Three-dimensional x-ray imaging is something most people are familiar with from radiology centers. These computed tomography scans (CT scans) allow for a three-dimensional view of all areas of the body. However, the exposure to radiation this process entails should not be underestimated. CT scans expose patients to some of the highest levels of radiation of any medical diagnostic screening.
We have used CT scans since the mid 1990’s. These images allowed us to present structures of the jaw three-dimensionally prior to placement of an implant. Our patients had to be referred to specialized radiology centers for imaging.
For the last several years, our practice employs the latest in three-dimensional x-ray technology: digital volume tomography (DVT). DVT at our practice exposes the patient to less radiation; furthermore, the technology allows us to x-ray only those regions that are of concern: the jaw areas and maxillary sinuses.
How much bone is available? What is the distance to the nerve canal? In all specialty areas of dentistry, there are many questions that are best answered with 3-D imaging. The third dimension increases clinical safety.
DVT is a three-dimensional imaging tomography process that utilizes x-rays. It is indicated in all cases of extraordinary anatomy or reduced bone substance in the area for placement of the implant. However, we also use digital volume tomography for diagnostic purposes in complex cases and three-dimensional planning on a standard basis. We have been experts in the field of DVT for many years and train our colleagues in specialty courses. We use this technology at our practice to increase the safety of surgical processes and the precision of diagnoses. There are several surgical interventions (immediate placement of implants, navigated implantation) that cannot be performed without DVT. The cumbersome referral to the radiology center is no longer necessary, high exposure to radiation is eliminated, and diagnostics and treatment remain in the same capable hands.
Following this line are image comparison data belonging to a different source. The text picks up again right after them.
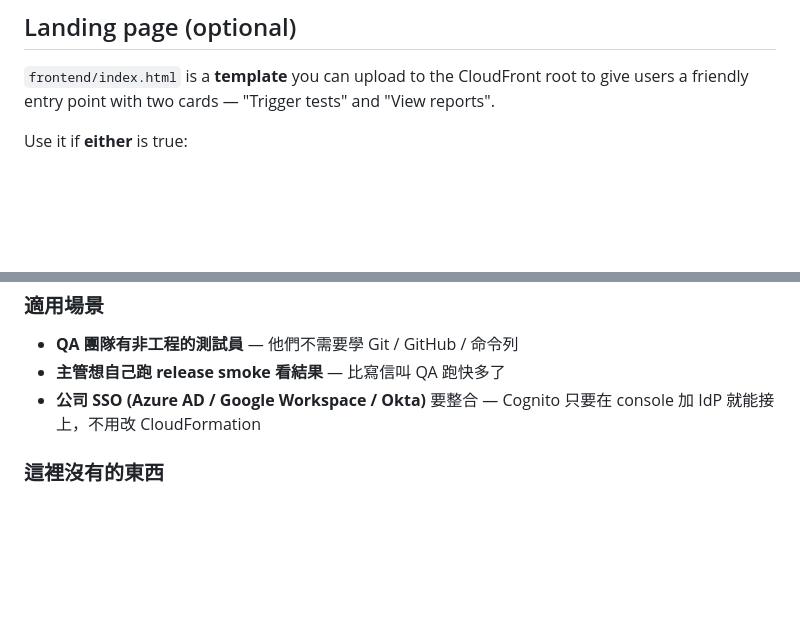
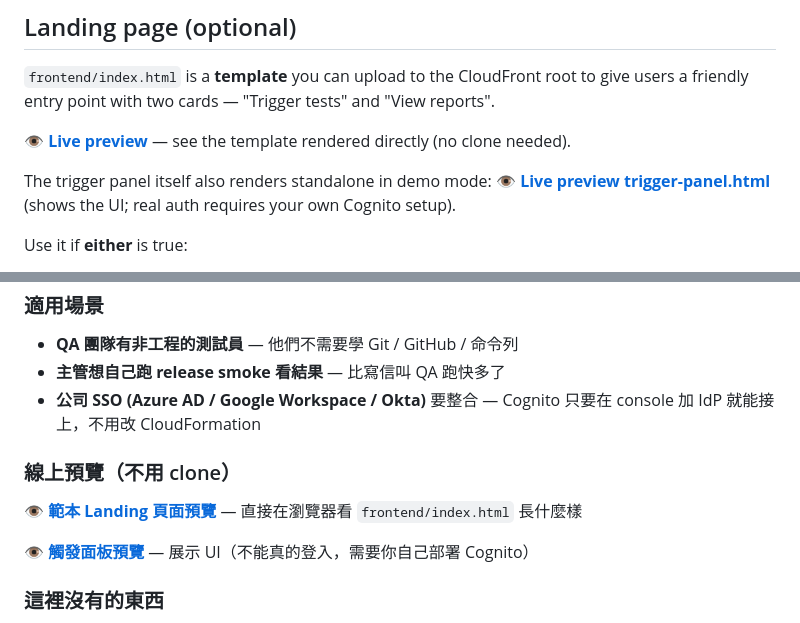
Before and after one commit to kao273183/pytest-api-kit-dashboard, a Markdown page: README.md, 2 parts joined by grey strips. Rendered like a GitHub page; blank space fills up the shorter version.

Commit message:
docs: add htmlpreview.github.io live preview links for both HTML files

```diff
--- a/README.md
+++ b/README.md
@@ -163,6 +163,11 @@ will **drop** `platform` (not in the `api-tests` list) before calling GitHub.
 to give users a friendly entry point with two cards — "Trigger tests" and
 "View reports".
 
+👁 **[Live preview](https://htmlpreview.github.io/?https://github.com/kao273183/pytest-api-kit-dashboard/blob/main/frontend/index.html)** — see the template rendered directly (no clone needed).
+
+The trigger panel itself also renders standalone in demo mode:
+👁 **[Live preview trigger-panel.html](https://htmlpreview.github.io/?https://github.com/kao273183/pytest-api-kit-dashboard/blob/main/frontend/trigger-panel.html)** (shows the UI; real auth requires your own Cognito setup).
+
 Use it if **either** is true:
 
 - You're **not** using [`pytest-api-kit-aws`](https://github.com/kao273183/pytest-api-kit-aws)
@@ -268,6 +273,12 @@ POOL_ID=<從 stack output 取得> ./infra/add-user.sh you@acme.com '' admin
 - **主管想自己跑 release smoke 看結果** — 比寫信叫 QA 跑快多了
 - **公司 SSO (Azure AD / Google Workspace / Okta)** 要整合 — Cognito 只要在 console 加 IdP 就能接上，不用改 CloudFormation
 
+### 線上預覽（不用 clone）
+
+👁 **[範本 Landing 頁面預覽](https://htmlpreview.github.io/?https://github.com/kao273183/pytest-api-kit-dashboard/blob/main/frontend/index.html)** — 直接在瀏覽器看 `frontend/index.html` 長什麼樣
+
+👁 **[觸發面板預覽](https://htmlpreview.github.io/?https://github.com/kao273183/pytest-api-kit-dashboard/blob/main/frontend/trigger-panel.html)** — 展示 UI（不能真的登入，需要你自己部署 Cognito）
+
 ### 這裡沒有的東西
 
 - **實際測試程式碼** — 見 [`pytest-api-kit`](https://github.com/kao273183/pytest-api-kit)
```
The 3-dimensional images are also helpful to you, the patient, in understanding treatment options. Using the clear images, we can show you the details of your anatomy and provide comprehensive information. It is an important building block in establishing a trusting doctor-patient relationship.
However, such a detailed imaging process is not required for every treatment. The undiscriminating use of radiation is prohibited by law. We therefore strictly adhere to the guidelines of our professional association in determining applicability of the procedure in order to avoid unnecessary exposure to ionized radiation.